A giant, four-story igloo-shaped hotel in the shadow of Denali. It seems like a brilliant idea. Who wouldn’t want to spend the night in an architecturally unique home-away-from-home, then get up and explore the wilds of Alaska? What could possibly go wrong?
It turns out, just about everything.
As you drive up the Parks Highway, you’ll be mind-numbed by about 200 miles of pavement, and at least 175 miles of trees. And then suddenly, there’s a reason to pull off the road and take a picture. Out here in the middle of nowhere, somebody decided to build an igloo, but not out of ice. Even in Alaska, ice would have melted by now. This thing isn’t going anywhere.
Igloo City was built in the 1970’s, mostly by one man, the original owner, Leon Smith. The idea was to use the first floor of the igloo as a restaurant and gift shop, and the upper floors as motel rooms. The outer shell was built, and a skeleton was framed up inside, but the work was never completed. The building — specifically the tiny windows — didn’t meet the building codes. Add to it, because of the remote location, there’s no electricity, so generators would be needed to power the place, at great expense.
The original owner tried to sell the property three times, and each time, the buyers didn’t pay, and he repossessed it. Finally, desperate to sell, he accepted a low-ball offer from Brad Fisher of Fisher’s Fuel. Brad operated the gas station for a while, and hoped to complete the dream of an igloo hotel, but the numbers never added up. High fuel prices eventually made it too expensive even to run the generator for the gas station, and it shut down. Around 2013, the igloo made the news, when Brad put it up for sale. The price tag: a mere $300,000, for the igloo, the gas station, and 38 acres of land. What a bargain!
Yeah, except by one estimate, it would cost $1.3 million to bring the igloo up to code, finish construction, repair the ravages of vandals and weather, build a power station, get water running, and open up the business.
Maybe it will happen someday.
Until then, the igloo is a sketchy place. It’s safe enough to stop for a moment and take pictures, but when I visited, there were numerous trucks, RV’s, and big-rigs parked around the old, boarded-up gas pumps. Maybe people were camping there? Living there? I’m pretty certain the business wasn’t open. The igloo’s door and windows were boarded up. I would have loved to peek inside and briefly dream of moving to Alaska and operating an igloo hotel.

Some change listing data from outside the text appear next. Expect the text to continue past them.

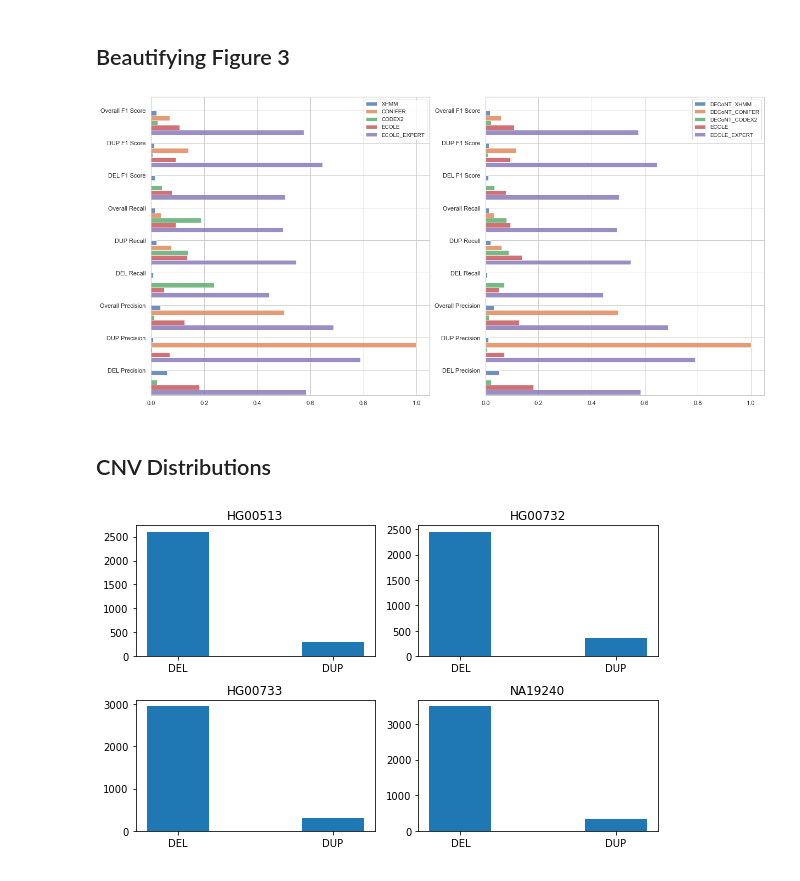
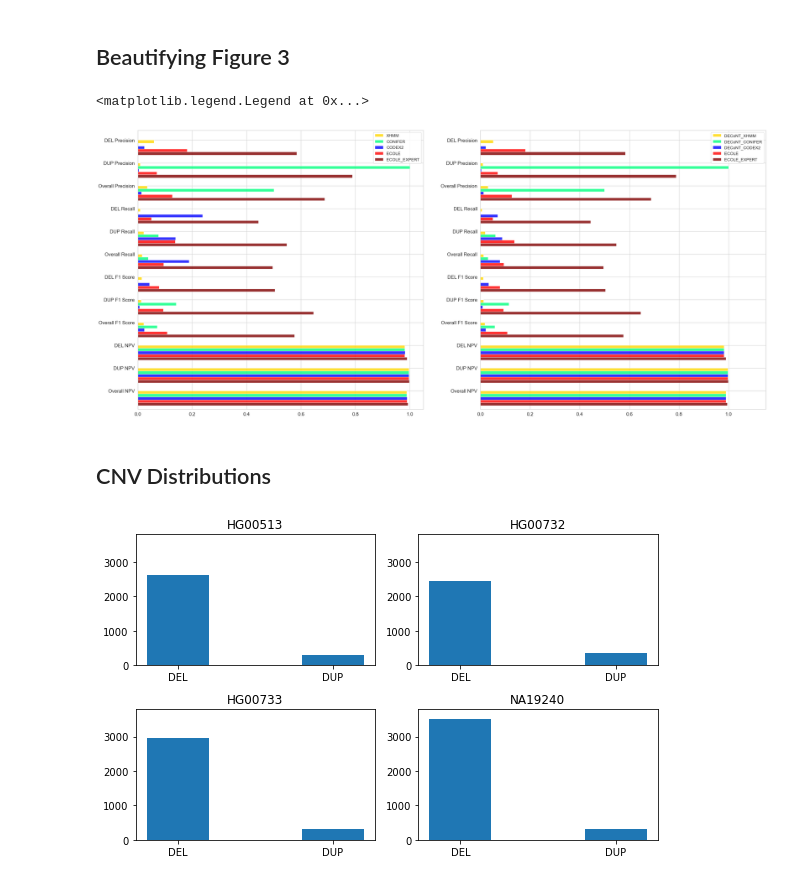
Before and after one commit to alperylmzz/ECOLE-revision, a Jupyter notebook: Figure 3.ipynb, the cells around one changed output. Drawn from its saved outputs; the diff is of its cells as text; code cells hidden in the pictures.

```diff
--- a/Figure 3.ipynb
+++ b/Figure 3.ipynb
@@ -11,40 +66,43 @@ import seaborn as sns
 # %%
-XHMM =  [0.059, 0.008, 0.034, 0.008, 0.021, 0.015, 0.014, 0.012, 0.021]
-CONIFER = [0.000, 1.000, 0.500, 0.000, 0.076, 0.038, 0.000, 0.141, 0.071]
-CODEX2 = [0.023, 0.003, 0.013, 0.238, 0.138, 0.188, 0.042, 0.006, 0.024]
-DECoNT_XHMM = [0.051, 0.010, 0.031, 0.006, 0.019, 0.013, 0.011, 0.013, 0.018]
-DECoNT_CONIFER = [0.000, 1.000, 0.500, 0.000, 0.061, 0.031, 0.000, 0.115, 0.058]
-DECoNT_CODEX2 = [0.022, 0.004, 0.013, 0.070, 0.087, 0.079, 0.033, 0.008, 0.022]
-ECOLE = [0.181, 0.070, 0.126, 0.050, 0.137, 0.094, 0.078, 0.093, 0.108]
-ECOLE_EXPERT = [0.584, 0.789, 0.687, 0.444, 0.547, 0.496, 0.504, 0.646, 0.576]
+XHMM =  [0.059, 0.008, 0.034, 0.008, 0.021, 0.015, 0.014, 0.012, 0.021, del_npv("XHMM"),dup_npv("XHMM"),overall_npv("XHMM")]
+CONIFER = [0.000, 1.000, 0.500, 0.000, 0.076, 0.038, 0.000, 0.141, 0.071, del_npv("CONIFER"),dup_npv("CONIFER"),overall_npv("CONIFER")]
+CODEX2 = [0.023, 0.003, 0.013, 0.238, 0.138, 0.188, 0.042, 0.006, 0.024, del_npv("CODEX2"),dup_npv("CODEX2"),overall_npv("CODEX2")]
+DECoNT_XHMM = [0.051, 0.010, 0.031, 0.006, 0.019, 0.013, 0.011, 0.013, 0.018, del_npv("DECoNT_XHMM"),dup_npv("DECoNT_XHMM"),overall_npv("DECoNT_XHMM")]
+DECoNT_CONIFER = [0.000, 1.000, 0.500, 0.000, 0.061, 0.031, 0.000, 0.115, 0.058, del_npv("DECoNT_CONIFER"),dup_npv("DECoNT_CONIFER"),overall_npv("DECoNT_CONIFER")]
+DECoNT_CODEX2 = [0.022, 0.004, 0.013, 0.070, 0.087, 0.079, 0.033, 0.008, 0.022, del_npv("DECoNT_CODEX2"),dup_npv("DECoNT_CODEX2"),overall_npv("DECoNT_CODEX2")]
+ECOLE = [0.181, 0.070, 0.126, 0.050, 0.137, 0.094, 0.078, 0.093, 0.108, del_npv("ECOLE"),dup_npv("ECOLE"),overall_npv("ECOLE")]
+ECOLE_EXPERT = [0.584, 0.789, 0.687, 0.444, 0.547, 0.496, 0.504, 0.646, 0.576, del_npv("ECOLE_EXPERT"),dup_npv("ECOLE_EXPERT"),overall_npv("ECOLE_EXPERT")]
 
-performance = {"XHMM":XHMM,"CONIFER":CONIFER,"CODEX2":CODEX2,"ECOLE":ECOLE,"ECOLE_EXPERT":ECOLE_EXPERT}
-decont_performance = {"DECoNT_XHMM":DECoNT_XHMM,"DECoNT_CONIFER":DECoNT_CONIFER,"DECoNT_CODEX2":DECoNT_CODEX2,"ECOLE":ECOLE,"ECOLE_EXPERT":ECOLE_EXPERT}
+performance = {"XHMM":[XHMM,"gold"],"CONIFER":[CONIFER,"springgreen"],"CODEX2":[CODEX2,"blue"],"ECOLE":[ECOLE,"red"],"ECOLE_EXPERT":[ECOLE_EXPERT,"maroon"]}
+decont_performance = {"DECoNT_XHMM":[DECoNT_XHMM,"gold"],"DECoNT_CONIFER":[DECoNT_CONIFER,"springgreen"],"DECoNT_CODEX2":[DECoNT_CODEX2,"blue"],"ECOLE":[ECOLE,"red"],"ECOLE_EXPERT":[ECOLE_EXPERT,"maroon"]}
 # %%
-performanceTypes = ['DEL Precision','DUP Precision','Overall Precision','DEL Recall','DUP Recall','Overall Recall','DEL F1 Score','DUP F1 Score','Overall F1 Score']
+performanceTypes = ['DEL Precision','DUP Precision','Overall Precision','DEL Recall','DUP Recall','Overall Recall','DEL F1 Score','DUP F1 Score','Overall F1 Score','DEL NPV', "DUP NPV", "Overall NPV"]
 
 
 
 ind = np.arange(len(performanceTypes))
-width=0.15
+width=0.13
 
-fig, (ax1, ax2) = plt.subplots(1,2, figsize=(20,10))
+fig, (ax1, ax2) = plt.subplots(1,2, figsize=(35,16))
 ax1 = plt.subplot(1, 2, 1)
 for i,caller in enumerate(performance.keys()):
-    ax1.barh(ind-i*width, performance[caller], width, align='center', alpha=0.8, label=caller) #a horizontal bar chart (use .bar instead of .barh for vertical)
-ax1.set(yticks=ind + width/2, yticklabels=performanceTypes, ylim=[2*width - 1, len(performanceTypes)-0.5])
-ax1.legend(loc="upper right",fontsize=10)
+    ax1.barh(ind-i*width, list(reversed(performance[caller][0])), width, align='center', alpha=0.8, label=caller, color=performance[caller][1]) #a horizontal bar chart (use .bar instead of .barh for vertical)
+ax1.set(yticks=ind + width/2, yticklabels=list(reversed(performanceTypes)), ylim=[2*width - 1, len(performanceTypes)-0.5])
+ax1.tick_params(axis='both', which='major', labelsize=15)
+ax1.legend(loc="upper right",fontsize=13)
 
 ax2 = plt.subplot(1, 2, 2, sharey=ax1)
 for i,caller in enumerate(decont_performance.keys()):
-    ax2.barh(ind-i*width, decont_performance[caller], width, align='center', alpha=0.8, label=caller) #a horizontal bar chart (use .bar instead of .barh for vertical)
-ax2.set(yticks=ind + width/2, yticklabels=performanceTypes, ylim=[2*width - 1, len(performanceTypes)-0.5 ])
-ax2.legend(loc="upper right",fontsize=10)
+    ax2.barh(ind-i*width, list(reversed(decont_performance[caller][0])), width, align='center', alpha=0.8, label=caller, color=decont_performance[caller][1]) #a horizontal bar chart (use .bar instead of .barh for vertical)
+ax2.set(yticks=ind + width/2, yticklabels=list(reversed(performanceTypes)), ylim=[2*width - 1, len(performanceTypes)-0.5 ], xlim=[0,1.15])
+ax2.tick_params(axis='both', which='major', labelsize=15)
+ax2.legend(loc="upper right",fontsize=13)
 
-#plt.xlabel('')
-plt.show()
+
+#plt.xlabel
 # %% [output]
+<matplotlib.legend.Legend at 0x...>
-[figure, old version]
+[figure, new version]
 # %% [markdown]
 ## CNV Distributions
 # %%
@@ -60,6 +138,4 @@ NA19240_labeled_data = test4[:,5]
 # %%
-data = {'C':20, 'C++':15, 'Java':30,
-        'Python':35}
 HG00513_cnv = {"DEL": np.sum(HG00513_labeled_data=="<DEL>"),"DUP": np.sum(HG00513_labeled_data=="<DUP>")}
 HG00732_cnv = {"DEL": np.sum(HG00732_labeled_data=="<DEL>"),"DUP": np.sum(HG00732_labeled_data=="<DUP>")}
 HG00733_cnv = {"DEL": np.sum(HG00733_labeled_data=="<DEL>"),"DUP": np.sum(HG00733_labeled_data=="<DUP>")}
@@ -70,13 +146,17 @@ fig, ax = plt.subplots(2,2, figsize=(8,5))
 # creating the bar plot
 ax[0,0].bar(HG00513_cnv.keys(), HG00513_cnv.values(),width = 0.4)
 ax[0,0].set_title("HG00513")
+ax[0,0].set_ylim((0,3800))
 ax[0,1].bar(HG00732_cnv.keys(), HG00732_cnv.values(),width = 0.4)
 ax[0,1].set_title("HG00732")
+ax[0,1].set_ylim((0,3800))
 ax[1,0].bar(HG00733_cnv.keys(), HG00733_cnv.values(),width = 0.4)
 ax[1,0].set_title("HG00733")
+ax[1,0].set_ylim((0,3800))
 ax[1,1].bar(NA19240_cnv.keys(), NA19240_cnv.values(),width = 0.4)
 ax[1,1].set_title("NA19240")
+ax[1,1].set_ylim((0,3800))
 fig.tight_layout()
 plt.show()
 # %% [output]
-[figure, old version]
+[figure, new version]
```
Also changed, not shown: parts of 4 cells of this notebook.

Thankfully, by the time you get to the Igloo, the most boring part of the Parks Highway is behind you. At this point, you’re really getting up into the arctic, which means the trees are getting smaller, and you can see more of the wide-open landscape.
I stopped in the area of Summit Lake to take in the panorama of mountains.
It’s not easy to see, but Summit Lake is out there, in between the highway and the mountains to the southeast.
About 22 miles north of Igloo City, you reach an actual town — or at least what passes for a town in Alaska. Cantwell is located off of the Parks Highway, out at the western end of the Denali Highway.
There are railroad tracks here…
… and as far as I could see, just one business, the Cantwell Lodge. (There are a few more businesses out on the highway.)
The lodge hosts the Cantwell Bluegrass Festival in late-July. Although my visit was in May, 2015, the numbers on this building seem to advertise the festival in 2014. I don’t know if it’s happened since then.
Leaving Cantwell, the rain that had plagued me ever since Seward was finally taking a break, and the clouds had lifted slightly, revealing some of the nearby mountains.
This stretch of highway is the end of the Denali Highway, which is mostly unpaved, and cuts east-west across the center of the state. I encountered the Denali Highway again near Paxson, and drove the eastern end of the Denali Highway, later in the trip.
Back on the Parks Highway, a beautiful drive awaited, all the way to the Denali National Park area. It’s about 30 miles from Cantwell to the entrance to the park. That makes Cantwell’s handful of lodges and B&B’s a reasonable alternative to the pricier hotels near the park entrance. However, I found a fairly inexpensive place to stay in Healy, Alaska, about 10 miles north of the park entrance.